**Problem details:**
Nothing below is to be printed except the lines between the line holding "line, area, stock<br/>can" and the line holding "axis.ts, number formats", inclusive, each exactly as it appears.

[Opening Available records section]

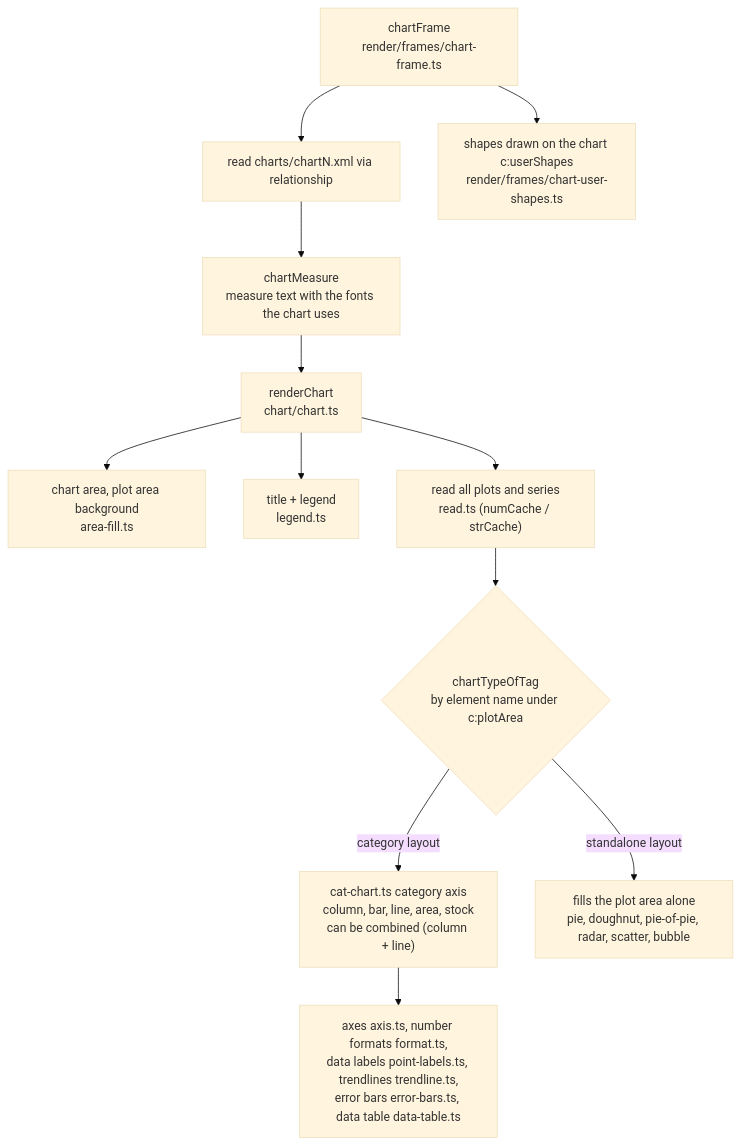
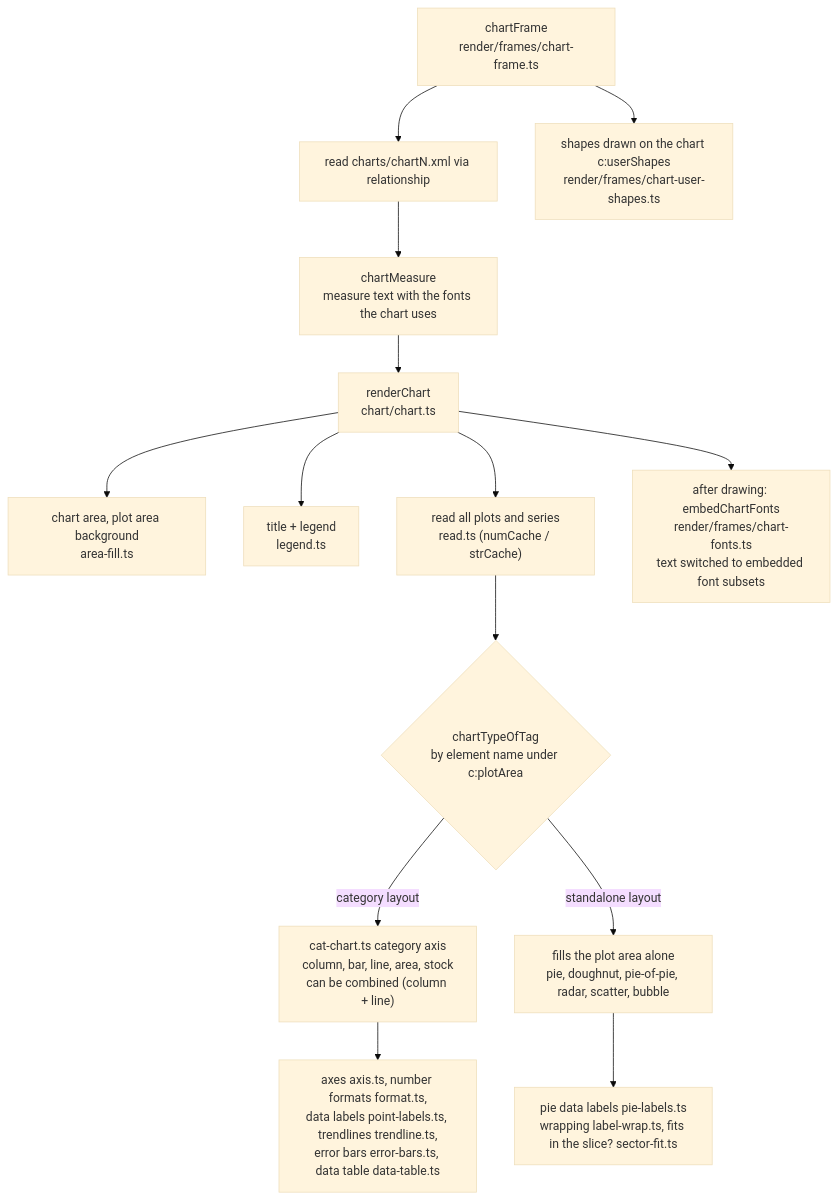
One commit to spitmaster/unppt changed diagram 14 of 22 in docs/en/transcoding.md. Above: the diagram before and after it, drawn with Mermaid (base theme). The commit also changed other lines of this file and 1 other file, not shown here.

Commit message:
docs: 转码原理对照 0.3.1 代码更新——思源字体按缺字体替代（SPEC D3 ⑩）、可变字体取 Regular / Bold 实例、符号字体子集化前换 cmap、显示字形放进原字体格子；缩进 1/20 磅和"行首起点 + 行宽 + 右缩进"取整到 1/8 磅的断行规则、水平居中 anchorCtr（含表格单元格）、项目符号的新规则、人工加粗的颜料；图表文字字体 chart-fonts.ts、饼图最佳位置标签；公式 Fallback 图片正着铺；出图按能画全文字选字体；不写 -o 时的输出位置；效果数字换成 0.3.1

````diff
--- a/docs/en/transcoding.md
+++ b/docs/en/transcoding.md
@@ -674,14 +677,16 @@
 ```mermaid
 flowchart TD
   cf["chartFrame<br/>render/frames/chart-frame.ts"] --> rel["read charts/chartN.xml via relationship"]
   rel --> m["chartMeasure<br/>measure text with the fonts the chart uses"]
   m --> rc["renderChart<br/>chart/chart.ts"]
   rc --> ar["chart area, plot area background<br/>area-fill.ts"]
   rc --> ttl["title + legend<br/>legend.ts"]
   rc --> rd["read all plots and series<br/>read.ts (numCache / strCache)"]
   rd --> type{"chartTypeOfTag<br/>by element name under c:plotArea"}
   type -->|"category layout"| cat["cat-chart.ts category axis<br/>column, bar, line, area, stock<br/>can be combined (column + line)"]
   type -->|"standalone layout"| sa["fills the plot area alone<br/>pie, doughnut, pie-of-pie, radar, scatter, bubble"]
   cat --> extras["axes axis.ts, number formats format.ts,<br/>data labels point-labels.ts, trendlines trendline.ts,<br/>error bars error-bars.ts, data table data-table.ts"]
+  sa --> pl["pie data labels pie-labels.ts<br/>wrapping label-wrap.ts, fits in the slice? sector-fit.ts"]
   cf --> us["shapes drawn on the chart c:userShapes<br/>render/frames/chart-user-shapes.ts"]
+  rc --> fnt["after drawing: embedChartFonts<br/>render/frames/chart-fonts.ts<br/>text switched to embedded font subsets"]
 ```
````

[Closing Available records section]

**Written solution:**
   type -->|"category layout"| cat["cat-chart.ts category axis<br/>column, bar, line, area, stock<br/>can be combined (column + line)"]
   type -->|"standalone layout"| sa["fills the plot area alone<br/>pie, doughnut, pie-of-pie, radar, scatter, bubble"]
   cat --> extras["axes axis.ts, number formats format.ts,<br/>data labels point-labels.ts, trendlines trendline.ts,<br/>error bars error-bars.ts, data table data-table.ts"]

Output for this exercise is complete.